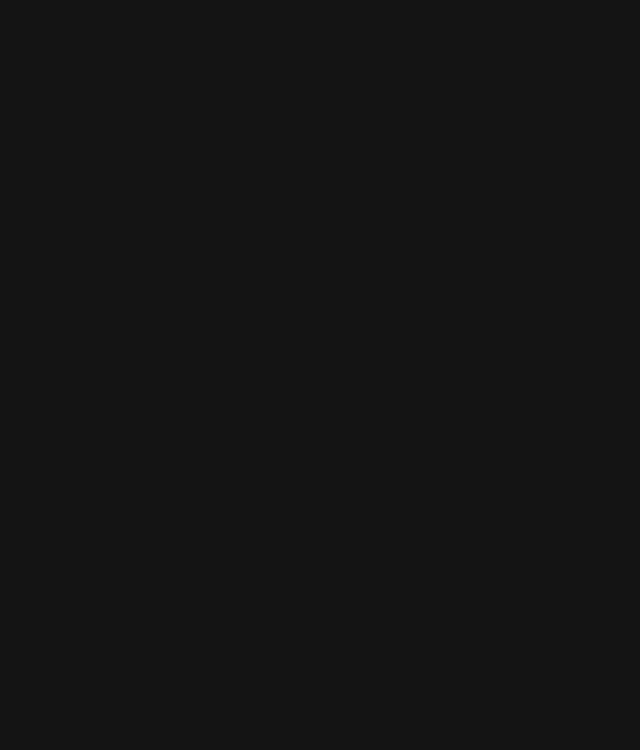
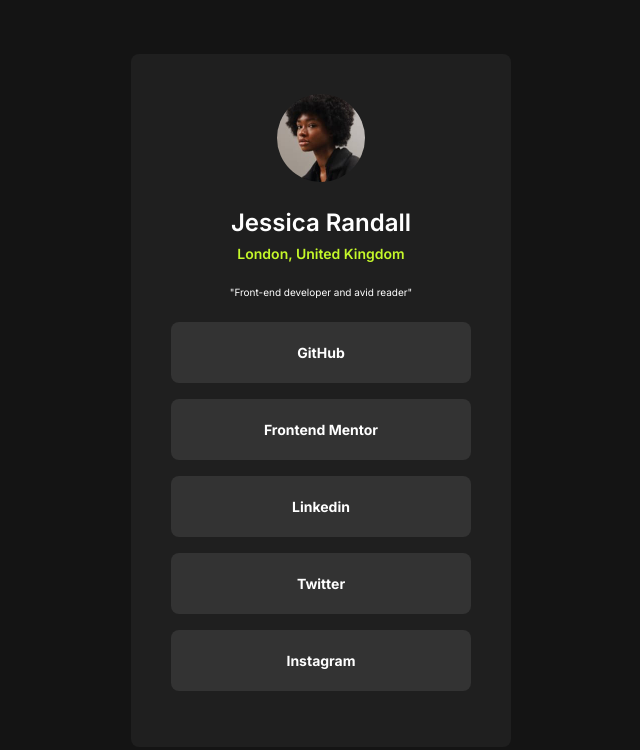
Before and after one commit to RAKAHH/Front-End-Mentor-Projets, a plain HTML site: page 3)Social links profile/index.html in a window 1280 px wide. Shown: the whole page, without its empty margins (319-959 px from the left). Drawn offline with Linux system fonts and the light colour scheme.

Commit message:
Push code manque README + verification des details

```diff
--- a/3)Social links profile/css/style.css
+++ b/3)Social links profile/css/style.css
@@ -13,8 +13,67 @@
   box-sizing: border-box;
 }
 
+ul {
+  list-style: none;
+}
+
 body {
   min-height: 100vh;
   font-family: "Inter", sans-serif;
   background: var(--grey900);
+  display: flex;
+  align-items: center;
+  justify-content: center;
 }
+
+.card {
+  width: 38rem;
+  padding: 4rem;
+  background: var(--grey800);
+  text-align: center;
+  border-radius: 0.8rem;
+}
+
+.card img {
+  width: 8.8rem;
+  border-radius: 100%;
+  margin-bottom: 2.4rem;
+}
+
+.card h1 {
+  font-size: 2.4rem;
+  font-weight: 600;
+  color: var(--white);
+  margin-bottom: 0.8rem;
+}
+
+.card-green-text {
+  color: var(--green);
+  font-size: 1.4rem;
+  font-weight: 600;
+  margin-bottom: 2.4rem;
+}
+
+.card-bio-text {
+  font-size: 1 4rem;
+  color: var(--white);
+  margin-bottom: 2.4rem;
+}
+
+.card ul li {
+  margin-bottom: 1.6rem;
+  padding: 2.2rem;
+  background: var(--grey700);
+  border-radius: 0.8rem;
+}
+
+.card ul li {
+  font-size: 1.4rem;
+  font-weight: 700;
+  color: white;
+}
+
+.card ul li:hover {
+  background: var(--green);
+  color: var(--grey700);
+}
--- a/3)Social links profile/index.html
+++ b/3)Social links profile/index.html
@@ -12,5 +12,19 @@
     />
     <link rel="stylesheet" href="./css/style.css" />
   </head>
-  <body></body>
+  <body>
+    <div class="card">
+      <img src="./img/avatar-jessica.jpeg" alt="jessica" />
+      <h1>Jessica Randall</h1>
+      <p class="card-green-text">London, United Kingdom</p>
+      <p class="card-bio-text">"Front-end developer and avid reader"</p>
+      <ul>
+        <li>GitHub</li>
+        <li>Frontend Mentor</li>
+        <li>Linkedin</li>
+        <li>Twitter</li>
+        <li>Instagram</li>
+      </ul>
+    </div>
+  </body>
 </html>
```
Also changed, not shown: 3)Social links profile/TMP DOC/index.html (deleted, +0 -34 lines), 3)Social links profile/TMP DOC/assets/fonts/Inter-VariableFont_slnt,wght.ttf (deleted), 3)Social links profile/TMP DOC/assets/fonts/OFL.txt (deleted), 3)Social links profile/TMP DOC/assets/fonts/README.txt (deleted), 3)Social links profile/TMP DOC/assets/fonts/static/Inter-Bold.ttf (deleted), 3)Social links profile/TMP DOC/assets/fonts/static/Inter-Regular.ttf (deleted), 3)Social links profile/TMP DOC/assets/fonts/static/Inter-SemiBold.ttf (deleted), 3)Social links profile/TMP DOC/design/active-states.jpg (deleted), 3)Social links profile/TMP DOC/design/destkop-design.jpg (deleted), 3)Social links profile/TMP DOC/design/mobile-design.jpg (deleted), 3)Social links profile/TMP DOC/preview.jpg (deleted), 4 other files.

+ + + +

● WORK ORDER
Word for word, give the data above again, without any images.

● SOLUTION TO THE PROBLEM
Before and after one commit to RAKAHH/Front-End-Mentor-Projets, a plain HTML site: page 3)Social links profile/index.html in a window 1280 px wide. Shown: the whole page, without its empty margins (319-959 px from the left). Drawn offline with Linux system fonts and the light colour scheme.

Commit message:
Push code manque README + verification des details

```diff
--- a/3)Social links profile/css/style.css
+++ b/3)Social links profile/css/style.css
@@ -13,8 +13,67 @@
   box-sizing: border-box;
 }
 
+ul {
+  list-style: none;
+}
+
 body {
   min-height: 100vh;
   font-family: "Inter", sans-serif;
   background: var(--grey900);
+  display: flex;
+  align-items: center;
+  justify-content: center;
 }
+
+.card {
+  width: 38rem;
+  padding: 4rem;
+  background: var(--grey800);
+  text-align: center;
+  border-radius: 0.8rem;
+}
+
+.card img {
+  width: 8.8rem;
+  border-radius: 100%;
+  margin-bottom: 2.4rem;
+}
+
+.card h1 {
+  font-size: 2.4rem;
+  font-weight: 600;
+  color: var(--white);
+  margin-bottom: 0.8rem;
+}
+
+.card-green-text {
+  color: var(--green);
+  font-size: 1.4rem;
+  font-weight: 600;
+  margin-bottom: 2.4rem;
+}
+
+.card-bio-text {
+  font-size: 1 4rem;
+  color: var(--white);
+  margin-bottom: 2.4rem;
+}
+
+.card ul li {
+  margin-bottom: 1.6rem;
+  padding: 2.2rem;
+  background: var(--grey700);
+  border-radius: 0.8rem;
+}
+
+.card ul li {
+  font-size: 1.4rem;
+  font-weight: 700;
+  color: white;
+}
+
+.card ul li:hover {
+  background: var(--green);
+  color: var(--grey700);
+}
--- a/3)Social links profile/index.html
+++ b/3)Social links profile/index.html
@@ -12,5 +12,19 @@
     />
     <link rel="stylesheet" href="./css/style.css" />
   </head>
-  <body></body>
+  <body>
+    <div class="card">
+      <img src="./img/avatar-jessica.jpeg" alt="jessica" />
+      <h1>Jessica Randall</h1>
+      <p class="card-green-text">London, United Kingdom</p>
+      <p class="card-bio-text">"Front-end developer and avid reader"</p>
+      <ul>
+        <li>GitHub</li>
+        <li>Frontend Mentor</li>
+        <li>Linkedin</li>
+        <li>Twitter</li>
+        <li>Instagram</li>
+      </ul>
+    </div>
+  </body>
 </html>
```
Also changed, not shown: 3)Social links profile/TMP DOC/index.html (deleted, +0 -34 lines), 3)Social links profile/TMP DOC/assets/fonts/Inter-VariableFont_slnt,wght.ttf (deleted), 3)Social links profile/TMP DOC/assets/fonts/OFL.txt (deleted), 3)Social links profile/TMP DOC/assets/fonts/README.txt (deleted), 3)Social links profile/TMP DOC/assets/fonts/static/Inter-Bold.ttf (deleted), 3)Social links profile/TMP DOC/assets/fonts/static/Inter-Regular.ttf (deleted), 3)Social links profile/TMP DOC/assets/fonts/static/Inter-SemiBold.ttf (deleted), 3)Social links profile/TMP DOC/design/active-states.jpg (deleted), 3)Social links profile/TMP DOC/design/destkop-design.jpg (deleted), 3)Social links profile/TMP DOC/design/mobile-design.jpg (deleted), 3)Social links profile/TMP DOC/preview.jpg (deleted), 4 other files.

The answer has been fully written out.